What you will do:
Your job is to return every line of the listing holding the string "text".

Start of Record set

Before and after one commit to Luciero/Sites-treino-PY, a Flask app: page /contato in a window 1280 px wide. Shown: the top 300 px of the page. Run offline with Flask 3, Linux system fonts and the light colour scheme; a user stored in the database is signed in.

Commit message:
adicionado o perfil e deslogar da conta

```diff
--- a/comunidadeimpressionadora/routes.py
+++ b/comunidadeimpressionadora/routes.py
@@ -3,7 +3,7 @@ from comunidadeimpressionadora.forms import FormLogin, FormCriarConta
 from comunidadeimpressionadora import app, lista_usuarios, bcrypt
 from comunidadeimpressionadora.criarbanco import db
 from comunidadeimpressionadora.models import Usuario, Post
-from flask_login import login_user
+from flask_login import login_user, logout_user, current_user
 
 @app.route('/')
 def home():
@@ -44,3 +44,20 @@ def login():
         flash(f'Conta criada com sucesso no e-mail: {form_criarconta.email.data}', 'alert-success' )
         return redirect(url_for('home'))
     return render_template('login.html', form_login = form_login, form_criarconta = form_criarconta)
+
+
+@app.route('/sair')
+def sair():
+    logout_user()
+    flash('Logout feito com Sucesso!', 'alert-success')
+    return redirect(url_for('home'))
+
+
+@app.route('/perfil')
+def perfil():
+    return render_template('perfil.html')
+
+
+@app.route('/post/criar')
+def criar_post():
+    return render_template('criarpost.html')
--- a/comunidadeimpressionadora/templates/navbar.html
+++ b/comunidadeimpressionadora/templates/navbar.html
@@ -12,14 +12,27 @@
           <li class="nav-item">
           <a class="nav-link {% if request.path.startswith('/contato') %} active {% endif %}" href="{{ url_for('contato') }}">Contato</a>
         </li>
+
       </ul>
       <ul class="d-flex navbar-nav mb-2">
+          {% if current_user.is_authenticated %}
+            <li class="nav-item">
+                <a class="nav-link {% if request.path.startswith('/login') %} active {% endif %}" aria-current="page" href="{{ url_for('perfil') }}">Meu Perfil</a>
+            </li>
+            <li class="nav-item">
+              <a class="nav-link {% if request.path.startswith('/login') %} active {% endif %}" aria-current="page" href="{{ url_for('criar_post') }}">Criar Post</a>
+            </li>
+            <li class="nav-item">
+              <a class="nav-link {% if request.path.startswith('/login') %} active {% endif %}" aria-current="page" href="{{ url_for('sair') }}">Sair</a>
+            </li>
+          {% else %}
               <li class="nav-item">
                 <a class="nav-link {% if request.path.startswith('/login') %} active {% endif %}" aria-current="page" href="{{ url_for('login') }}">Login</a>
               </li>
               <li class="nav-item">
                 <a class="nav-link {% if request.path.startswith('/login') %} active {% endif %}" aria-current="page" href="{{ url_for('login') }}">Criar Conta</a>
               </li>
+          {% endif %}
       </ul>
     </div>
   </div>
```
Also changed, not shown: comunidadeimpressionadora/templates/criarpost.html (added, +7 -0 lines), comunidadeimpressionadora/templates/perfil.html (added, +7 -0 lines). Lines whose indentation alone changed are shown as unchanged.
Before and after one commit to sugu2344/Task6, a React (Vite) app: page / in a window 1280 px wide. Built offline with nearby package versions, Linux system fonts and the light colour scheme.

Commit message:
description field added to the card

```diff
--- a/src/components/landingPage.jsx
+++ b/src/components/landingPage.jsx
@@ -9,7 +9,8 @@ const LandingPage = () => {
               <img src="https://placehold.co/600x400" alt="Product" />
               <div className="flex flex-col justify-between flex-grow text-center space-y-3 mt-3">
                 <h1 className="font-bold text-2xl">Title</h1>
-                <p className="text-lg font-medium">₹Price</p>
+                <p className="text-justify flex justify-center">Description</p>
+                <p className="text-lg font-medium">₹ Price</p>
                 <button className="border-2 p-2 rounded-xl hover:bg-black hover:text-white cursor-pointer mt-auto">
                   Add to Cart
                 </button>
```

End of Record set

Completed exercise:
               <div className="flex flex-col justify-between flex-grow text-center space-y-3 mt-3">
                 <h1 className="font-bold text-2xl">Title</h1>
-                <p className="text-lg font-medium">₹Price</p>
+                <p className="text-justify flex justify-center">Description</p>
+                <p className="text-lg font-medium">₹ Price</p>
                 <button className="border-2 p-2 rounded-xl hover:bg-black hover:text-white cursor-pointer mt-auto">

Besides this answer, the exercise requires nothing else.